PCWorld's resident chip expert, Jason Cross, says never say never when it comes to AMD. The company has very good engineers, a leadership position in graphics technology, and a huge cash infusion from the recent Intel/AMD suit settlement. Plus, AMD is quickly divesting their chip manufacturing off to GlobalFoundries, which should help prevent AMD from bleeding red ink.
How long will this case take to play out?
It could take as much as a decade for the case to be resolved. "Get comfortable," Gabriel Consulting analyst Olds advises, noting that a lawsuit by the European Union against Microsoft lasted ten years. Even a settlement, which could secure some concessions from Intel on the matter of volume discounts and incentives, would require a few years to work out. Microsoft's antitrust battle with the feds took three years to reach a settlement.
Olds adds that even though the court case could take years to settle, its impact will be felt immediately by Intel.
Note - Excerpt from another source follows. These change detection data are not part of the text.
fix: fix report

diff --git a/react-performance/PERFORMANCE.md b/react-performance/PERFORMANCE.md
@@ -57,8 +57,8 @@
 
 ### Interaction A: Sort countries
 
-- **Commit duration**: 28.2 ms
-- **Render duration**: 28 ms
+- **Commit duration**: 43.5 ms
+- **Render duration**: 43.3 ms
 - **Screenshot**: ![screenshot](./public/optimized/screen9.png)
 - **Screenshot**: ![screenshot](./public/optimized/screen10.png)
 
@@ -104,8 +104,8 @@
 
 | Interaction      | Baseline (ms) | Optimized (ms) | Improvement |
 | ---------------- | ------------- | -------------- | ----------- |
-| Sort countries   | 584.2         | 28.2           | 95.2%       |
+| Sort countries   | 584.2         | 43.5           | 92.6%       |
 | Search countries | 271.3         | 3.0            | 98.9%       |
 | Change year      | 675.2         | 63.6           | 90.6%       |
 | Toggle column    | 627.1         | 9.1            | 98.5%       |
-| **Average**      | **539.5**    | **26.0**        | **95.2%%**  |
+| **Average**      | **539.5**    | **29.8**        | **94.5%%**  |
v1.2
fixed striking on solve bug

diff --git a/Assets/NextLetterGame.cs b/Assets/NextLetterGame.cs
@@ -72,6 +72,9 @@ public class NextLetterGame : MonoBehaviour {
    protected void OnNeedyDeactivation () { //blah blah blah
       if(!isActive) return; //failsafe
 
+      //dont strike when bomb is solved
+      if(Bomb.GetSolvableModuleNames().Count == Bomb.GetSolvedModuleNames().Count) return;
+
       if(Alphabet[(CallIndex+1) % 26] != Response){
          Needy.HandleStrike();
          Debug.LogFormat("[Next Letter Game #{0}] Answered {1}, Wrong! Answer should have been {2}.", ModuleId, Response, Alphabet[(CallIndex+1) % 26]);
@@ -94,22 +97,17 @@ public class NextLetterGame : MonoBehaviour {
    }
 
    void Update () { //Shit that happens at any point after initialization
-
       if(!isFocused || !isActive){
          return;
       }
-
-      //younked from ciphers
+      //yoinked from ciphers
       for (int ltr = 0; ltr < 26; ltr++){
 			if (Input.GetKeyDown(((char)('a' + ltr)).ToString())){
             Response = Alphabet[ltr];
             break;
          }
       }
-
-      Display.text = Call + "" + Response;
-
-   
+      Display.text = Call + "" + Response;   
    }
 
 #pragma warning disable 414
He says that during any trial, Intel will be under close scrutiny, discouraging the chipmaker from aggressive, and allegedly illegal, business practices.
In the end, what do consumers stand to gain?
Olds and McGregor both think the suit has very little in it for consumers. Even if Intel had to make concessions on volume discounts to computer makers, chip prices, McGregor says, would still fall due to consumer expectations and competition from AMD.
Will we see more AMD systems?
McGregor says that's already happened over the last couple of years, partly because of increased scrutiny of Intel from other nations and partly because AMD has offered good prices on CPU and GPU combinations. And it's unlikely that consumers will be compensated directly as a result of the FTC's lawsuit, since fines would probably be placed in a general government fund.
The real winners, Olds says, are the lawyers, who could work on these cases for the rest of their legal careers.